Each line that includes the word "subgraph" should be copied from the records.

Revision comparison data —
****

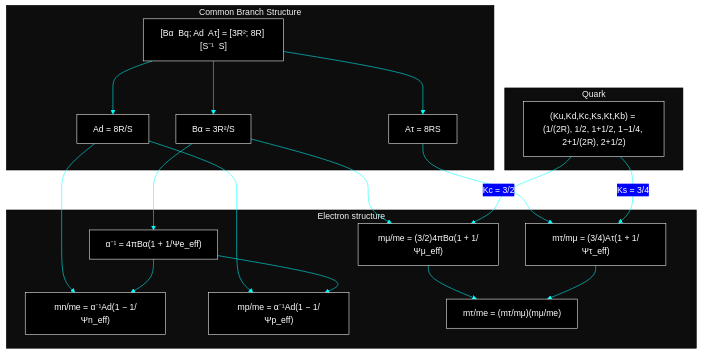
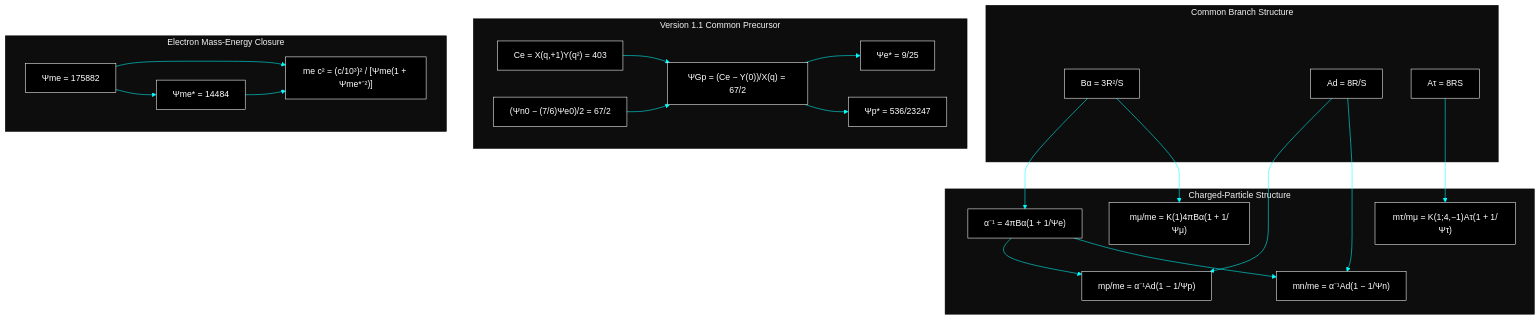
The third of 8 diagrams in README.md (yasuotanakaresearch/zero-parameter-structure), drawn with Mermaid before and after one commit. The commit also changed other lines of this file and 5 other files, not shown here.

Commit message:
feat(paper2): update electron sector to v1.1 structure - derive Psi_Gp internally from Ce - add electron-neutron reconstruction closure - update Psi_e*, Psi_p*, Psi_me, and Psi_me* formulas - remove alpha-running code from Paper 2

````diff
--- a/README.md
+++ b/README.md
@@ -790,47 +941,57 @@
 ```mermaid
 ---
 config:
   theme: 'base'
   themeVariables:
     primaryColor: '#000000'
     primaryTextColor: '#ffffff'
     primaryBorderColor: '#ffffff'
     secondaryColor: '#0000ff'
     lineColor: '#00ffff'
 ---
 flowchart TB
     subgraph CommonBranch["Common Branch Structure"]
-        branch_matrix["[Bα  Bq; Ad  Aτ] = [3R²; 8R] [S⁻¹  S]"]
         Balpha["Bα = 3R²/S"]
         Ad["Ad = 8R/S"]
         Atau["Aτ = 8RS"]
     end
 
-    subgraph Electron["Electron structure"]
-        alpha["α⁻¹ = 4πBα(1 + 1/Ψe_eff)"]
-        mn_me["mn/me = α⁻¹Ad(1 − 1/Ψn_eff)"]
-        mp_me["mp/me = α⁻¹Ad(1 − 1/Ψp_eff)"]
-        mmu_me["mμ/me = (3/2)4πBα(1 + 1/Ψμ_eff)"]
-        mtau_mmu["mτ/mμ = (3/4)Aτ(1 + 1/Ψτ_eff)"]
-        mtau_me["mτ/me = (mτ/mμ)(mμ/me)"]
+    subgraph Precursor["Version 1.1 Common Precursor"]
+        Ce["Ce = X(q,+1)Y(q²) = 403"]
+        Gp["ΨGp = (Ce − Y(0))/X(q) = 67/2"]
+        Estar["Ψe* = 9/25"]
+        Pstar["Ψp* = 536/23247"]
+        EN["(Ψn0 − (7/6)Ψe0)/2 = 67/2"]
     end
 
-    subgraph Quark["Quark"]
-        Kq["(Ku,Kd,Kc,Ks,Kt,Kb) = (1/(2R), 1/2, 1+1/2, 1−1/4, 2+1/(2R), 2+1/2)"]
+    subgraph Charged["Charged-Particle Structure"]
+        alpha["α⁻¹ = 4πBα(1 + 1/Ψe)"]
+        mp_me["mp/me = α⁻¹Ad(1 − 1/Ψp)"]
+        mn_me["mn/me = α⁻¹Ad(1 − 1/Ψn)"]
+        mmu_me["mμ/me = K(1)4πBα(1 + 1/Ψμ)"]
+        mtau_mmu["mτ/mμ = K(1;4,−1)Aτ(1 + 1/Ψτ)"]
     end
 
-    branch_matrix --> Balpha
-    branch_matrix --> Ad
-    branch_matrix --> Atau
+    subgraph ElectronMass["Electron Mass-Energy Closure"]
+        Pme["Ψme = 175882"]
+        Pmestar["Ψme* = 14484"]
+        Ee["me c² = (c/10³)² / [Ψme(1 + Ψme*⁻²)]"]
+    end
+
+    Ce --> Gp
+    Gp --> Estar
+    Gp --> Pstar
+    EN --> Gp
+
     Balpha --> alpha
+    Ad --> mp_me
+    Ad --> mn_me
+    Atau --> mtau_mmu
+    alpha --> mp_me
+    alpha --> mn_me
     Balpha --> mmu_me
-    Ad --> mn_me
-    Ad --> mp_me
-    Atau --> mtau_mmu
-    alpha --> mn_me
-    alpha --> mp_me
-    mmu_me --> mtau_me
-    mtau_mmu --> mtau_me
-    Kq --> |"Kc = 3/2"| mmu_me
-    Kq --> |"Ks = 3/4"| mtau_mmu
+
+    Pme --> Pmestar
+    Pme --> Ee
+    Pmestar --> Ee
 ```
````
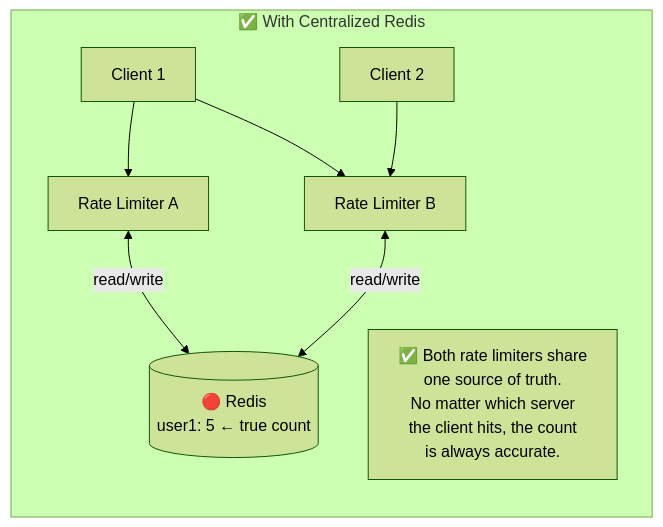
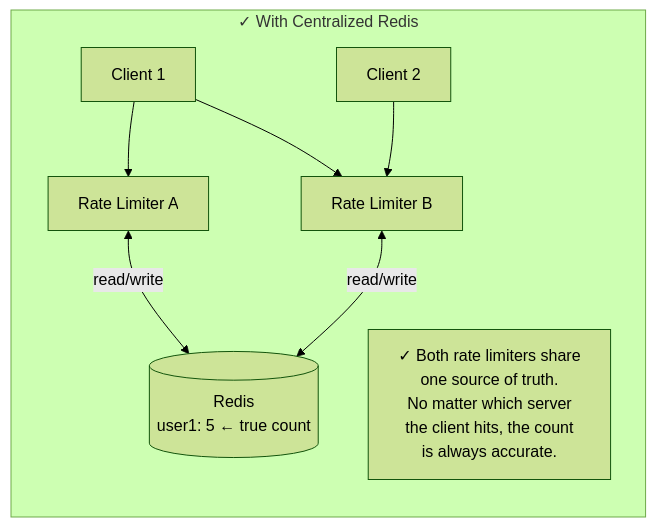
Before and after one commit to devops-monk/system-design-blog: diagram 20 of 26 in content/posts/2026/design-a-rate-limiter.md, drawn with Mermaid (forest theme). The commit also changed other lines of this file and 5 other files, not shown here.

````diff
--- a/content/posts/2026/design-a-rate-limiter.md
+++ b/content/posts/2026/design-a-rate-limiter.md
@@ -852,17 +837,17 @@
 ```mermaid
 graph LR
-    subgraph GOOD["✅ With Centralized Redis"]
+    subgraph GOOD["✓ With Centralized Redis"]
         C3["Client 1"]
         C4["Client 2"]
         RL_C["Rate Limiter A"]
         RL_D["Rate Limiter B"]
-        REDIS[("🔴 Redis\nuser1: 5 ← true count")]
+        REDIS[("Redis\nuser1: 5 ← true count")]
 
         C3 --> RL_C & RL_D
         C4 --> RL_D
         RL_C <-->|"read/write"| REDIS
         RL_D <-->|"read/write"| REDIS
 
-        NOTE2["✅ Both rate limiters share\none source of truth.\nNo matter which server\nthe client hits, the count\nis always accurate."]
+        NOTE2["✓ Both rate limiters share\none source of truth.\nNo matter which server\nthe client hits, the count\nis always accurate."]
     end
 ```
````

****

Answer space —
     subgraph CommonBranch["Common Branch Structure"]
-    subgraph Electron["Electron structure"]
+    subgraph Precursor["Version 1.1 Common Precursor"]
-    subgraph Quark["Quark"]
+    subgraph Charged["Charged-Particle Structure"]
+    subgraph ElectronMass["Electron Mass-Energy Closure"]
-    subgraph GOOD["✅ With Centralized Redis"]
+    subgraph GOOD["✓ With Centralized Redis"]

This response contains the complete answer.